Code change snippets
Content starts

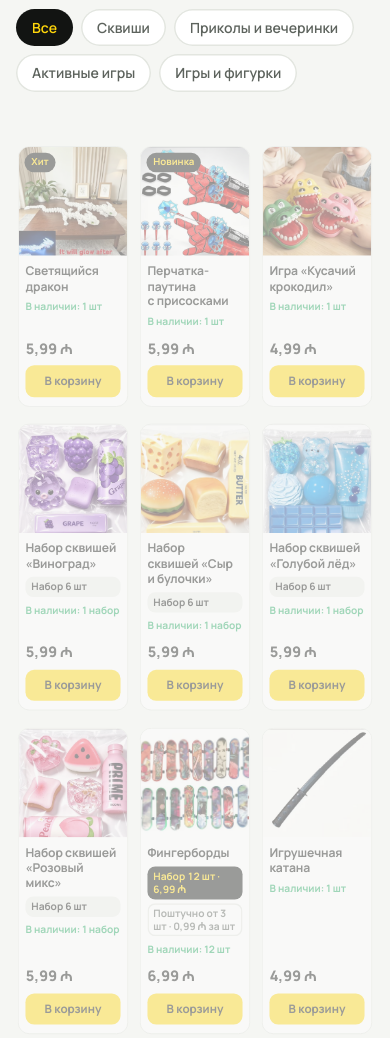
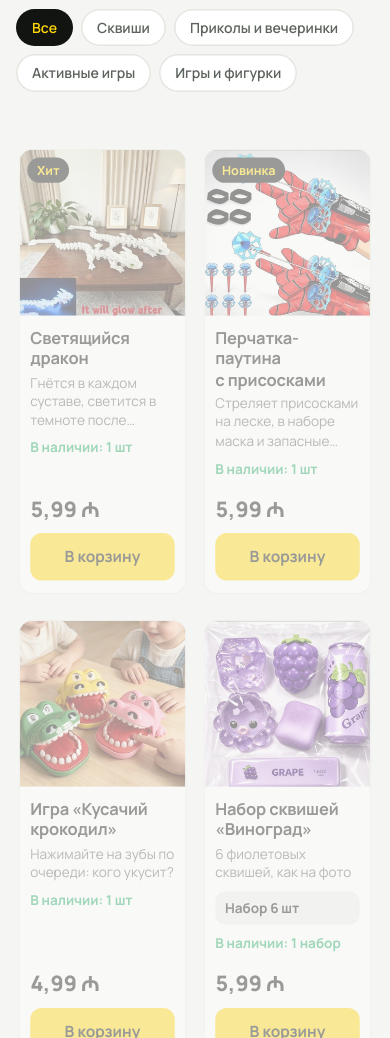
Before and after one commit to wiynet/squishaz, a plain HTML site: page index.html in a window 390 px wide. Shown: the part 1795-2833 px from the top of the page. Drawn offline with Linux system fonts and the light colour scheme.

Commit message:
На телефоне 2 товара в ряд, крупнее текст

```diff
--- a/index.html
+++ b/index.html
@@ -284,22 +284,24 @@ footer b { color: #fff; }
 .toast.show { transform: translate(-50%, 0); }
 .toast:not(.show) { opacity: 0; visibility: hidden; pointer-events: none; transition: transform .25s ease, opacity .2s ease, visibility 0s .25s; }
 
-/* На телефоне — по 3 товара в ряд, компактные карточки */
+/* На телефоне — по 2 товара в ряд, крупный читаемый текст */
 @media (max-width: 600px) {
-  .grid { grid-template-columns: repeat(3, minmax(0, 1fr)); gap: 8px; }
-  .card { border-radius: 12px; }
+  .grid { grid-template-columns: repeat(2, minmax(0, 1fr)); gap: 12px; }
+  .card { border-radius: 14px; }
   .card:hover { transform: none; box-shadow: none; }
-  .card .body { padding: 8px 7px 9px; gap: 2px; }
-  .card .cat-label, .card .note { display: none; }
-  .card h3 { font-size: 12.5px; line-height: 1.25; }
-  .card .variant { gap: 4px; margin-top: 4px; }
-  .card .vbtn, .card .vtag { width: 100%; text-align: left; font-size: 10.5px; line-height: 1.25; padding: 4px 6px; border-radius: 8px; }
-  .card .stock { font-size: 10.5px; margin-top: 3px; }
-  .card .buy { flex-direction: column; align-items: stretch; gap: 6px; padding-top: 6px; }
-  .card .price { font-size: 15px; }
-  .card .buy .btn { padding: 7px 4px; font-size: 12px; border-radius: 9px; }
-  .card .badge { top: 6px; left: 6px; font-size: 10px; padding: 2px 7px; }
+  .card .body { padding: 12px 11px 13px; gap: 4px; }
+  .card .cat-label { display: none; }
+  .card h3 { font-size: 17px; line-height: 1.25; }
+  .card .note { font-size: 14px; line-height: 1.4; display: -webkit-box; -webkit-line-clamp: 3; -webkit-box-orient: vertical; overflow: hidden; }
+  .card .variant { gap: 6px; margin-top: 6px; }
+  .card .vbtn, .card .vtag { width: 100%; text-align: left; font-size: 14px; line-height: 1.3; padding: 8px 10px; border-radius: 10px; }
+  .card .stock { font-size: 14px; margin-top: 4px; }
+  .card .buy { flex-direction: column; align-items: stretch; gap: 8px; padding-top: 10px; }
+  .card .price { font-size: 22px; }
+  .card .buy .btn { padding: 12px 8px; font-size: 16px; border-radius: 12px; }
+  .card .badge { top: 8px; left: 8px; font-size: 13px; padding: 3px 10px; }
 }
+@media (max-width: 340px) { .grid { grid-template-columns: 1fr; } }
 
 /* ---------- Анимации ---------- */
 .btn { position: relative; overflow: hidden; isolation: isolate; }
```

Content ends
Content starts

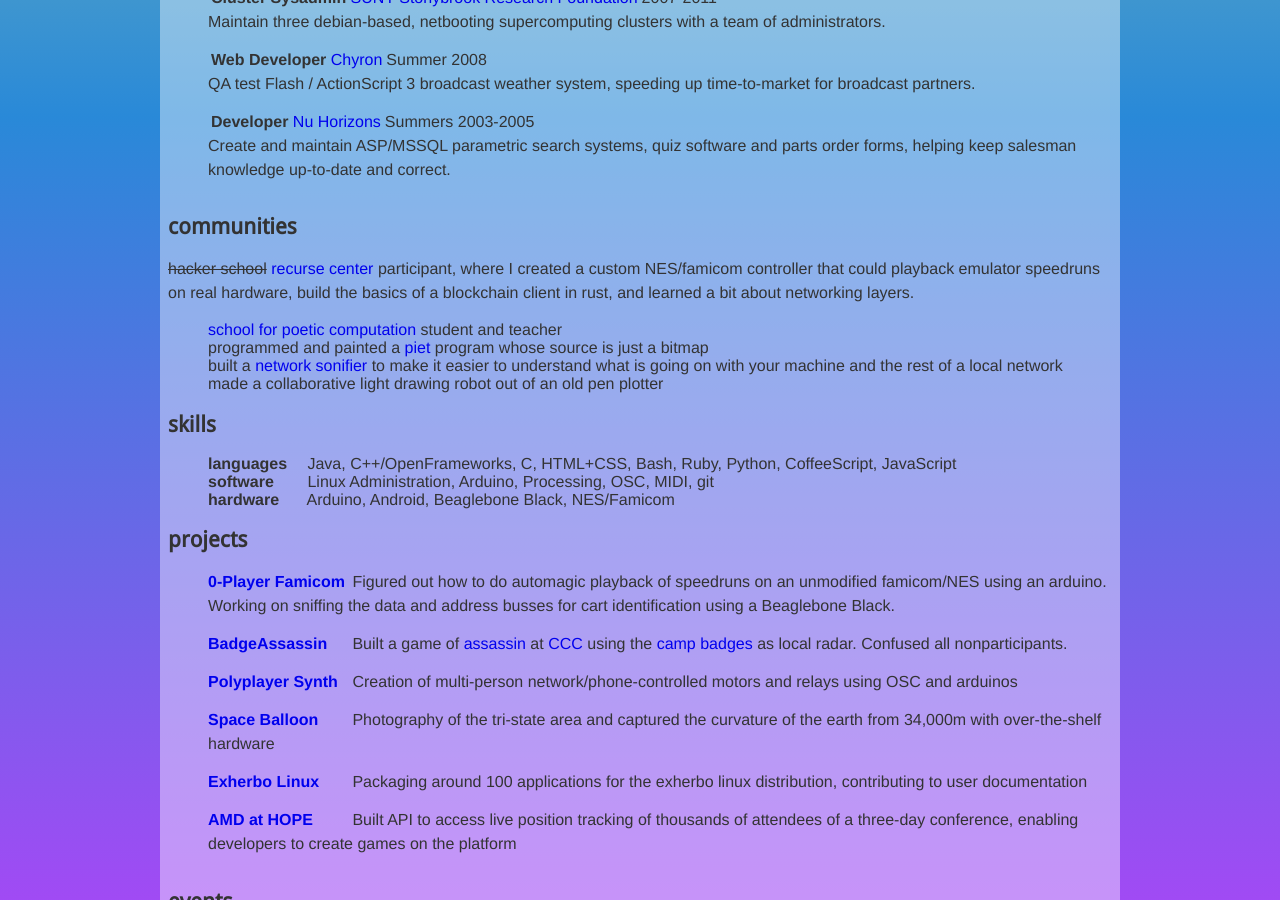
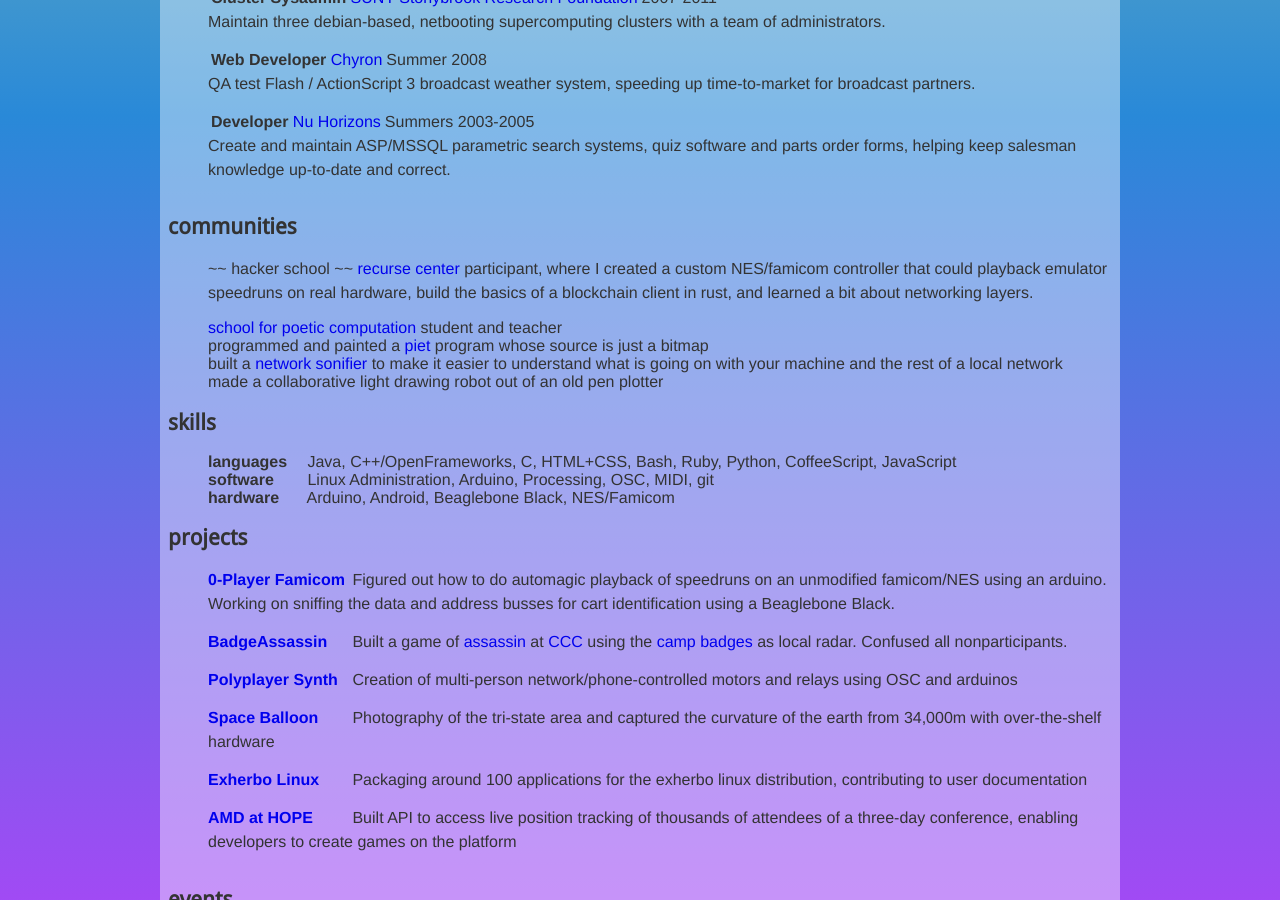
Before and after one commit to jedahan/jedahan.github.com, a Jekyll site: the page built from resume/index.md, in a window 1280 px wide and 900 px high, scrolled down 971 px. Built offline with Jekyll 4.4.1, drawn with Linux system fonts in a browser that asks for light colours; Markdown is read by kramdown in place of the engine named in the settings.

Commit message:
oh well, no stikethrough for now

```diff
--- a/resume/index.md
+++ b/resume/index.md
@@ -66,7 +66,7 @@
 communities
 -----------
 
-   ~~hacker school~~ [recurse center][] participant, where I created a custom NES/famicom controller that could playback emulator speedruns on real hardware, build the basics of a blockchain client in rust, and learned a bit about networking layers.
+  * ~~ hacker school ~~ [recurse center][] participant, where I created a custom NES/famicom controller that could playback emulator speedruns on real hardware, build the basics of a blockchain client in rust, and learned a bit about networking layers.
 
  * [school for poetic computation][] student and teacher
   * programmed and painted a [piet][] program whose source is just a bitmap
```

Content ends

→ Task goal
What lines in the records above include the string "height"? Copy each one.

→ Answer to the exercise
-  .card h3 { font-size: 12.5px; line-height: 1.25; }
-  .card .vbtn, .card .vtag { width: 100%; text-align: left; font-size: 10.5px; line-height: 1.25; padding: 4px 6px; border-radius: 8px; }
+  .card h3 { font-size: 17px; line-height: 1.25; }
+  .card .note { font-size: 14px; line-height: 1.4; display: -webkit-box; -webkit-line-clamp: 3; -webkit-box-orient: vertical; overflow: hidden; }
+  .card .vbtn, .card .vtag { width: 100%; text-align: left; font-size: 14px; line-height: 1.3; padding: 8px 10px; border-radius: 10px; }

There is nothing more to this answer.